By: Mohnish Singh
India has asked Pakistan to change a decades-old water-sharing agreement by barring third parties from intervening in disputes, an Indian government source said, a suggestion likely to rile Islamabad.
The nuclear-armed neighbours and foes have been arguing over hydroelectric projects on the shared Indus river and its tributaries for many years – a dispute exacerbated by their standoff over disputed Kashmir.
Pakistan is concerned that India’s planned hydropower dams will cut flows on the river, which feeds 80% of its irrigated agriculture. Over the years it has asked for a neutral expert and then an arbitration court to intervene.
India has accused Pakistan of dragging out the complaints process, and says the construction of its Kishanganga and Ratle Hydro Electric projects is allowed by the six-decade-old Indus Water Treaty.
An Indian government source said on Friday New Delhi had served Pakistan a notice to modify the treaty and wanted to meet to start resolving the long-running dispute within 90 days.
Asked what modification New Delhi wanted, a second source said: “Whatever small differences that may come up, how they can be resolved without the involvement of any third party since it is a bilateral treaty. A third party should not be required.”
The Pakistani foreign ministry spokesperson did not respond to a request for comment.

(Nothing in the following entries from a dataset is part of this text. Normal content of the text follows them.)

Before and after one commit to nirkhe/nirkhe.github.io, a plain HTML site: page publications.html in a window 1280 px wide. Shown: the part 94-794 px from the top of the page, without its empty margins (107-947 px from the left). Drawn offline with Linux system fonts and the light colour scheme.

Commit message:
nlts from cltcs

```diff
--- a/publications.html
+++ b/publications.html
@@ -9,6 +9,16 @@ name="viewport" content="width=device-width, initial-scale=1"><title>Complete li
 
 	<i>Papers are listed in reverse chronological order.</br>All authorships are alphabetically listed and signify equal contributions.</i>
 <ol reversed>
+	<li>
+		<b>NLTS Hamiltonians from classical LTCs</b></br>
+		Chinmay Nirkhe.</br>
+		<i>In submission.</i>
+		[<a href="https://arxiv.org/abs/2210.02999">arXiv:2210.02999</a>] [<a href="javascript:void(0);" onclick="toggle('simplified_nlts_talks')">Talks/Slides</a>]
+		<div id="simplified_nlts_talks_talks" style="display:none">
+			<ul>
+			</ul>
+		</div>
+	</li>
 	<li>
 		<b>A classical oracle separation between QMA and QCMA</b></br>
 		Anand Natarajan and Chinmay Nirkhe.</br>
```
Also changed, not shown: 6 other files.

The Indus Water Treaty, put together by the World Bank, was signed in 1960 and has survived wars even though differences over its implementation have arisen frequently.
Relations between India and Pakistan have been frozen since 2019 due to tensions over Kashmir.
But there have been indications of a thaw this month with Pakistani Prime Minister Shehbaz Sharif calling for talks and India inviting Pakistan’s foreign minister to a meeting of the Shanghai Co-operation Organisation (SCO) that it is hosting in May.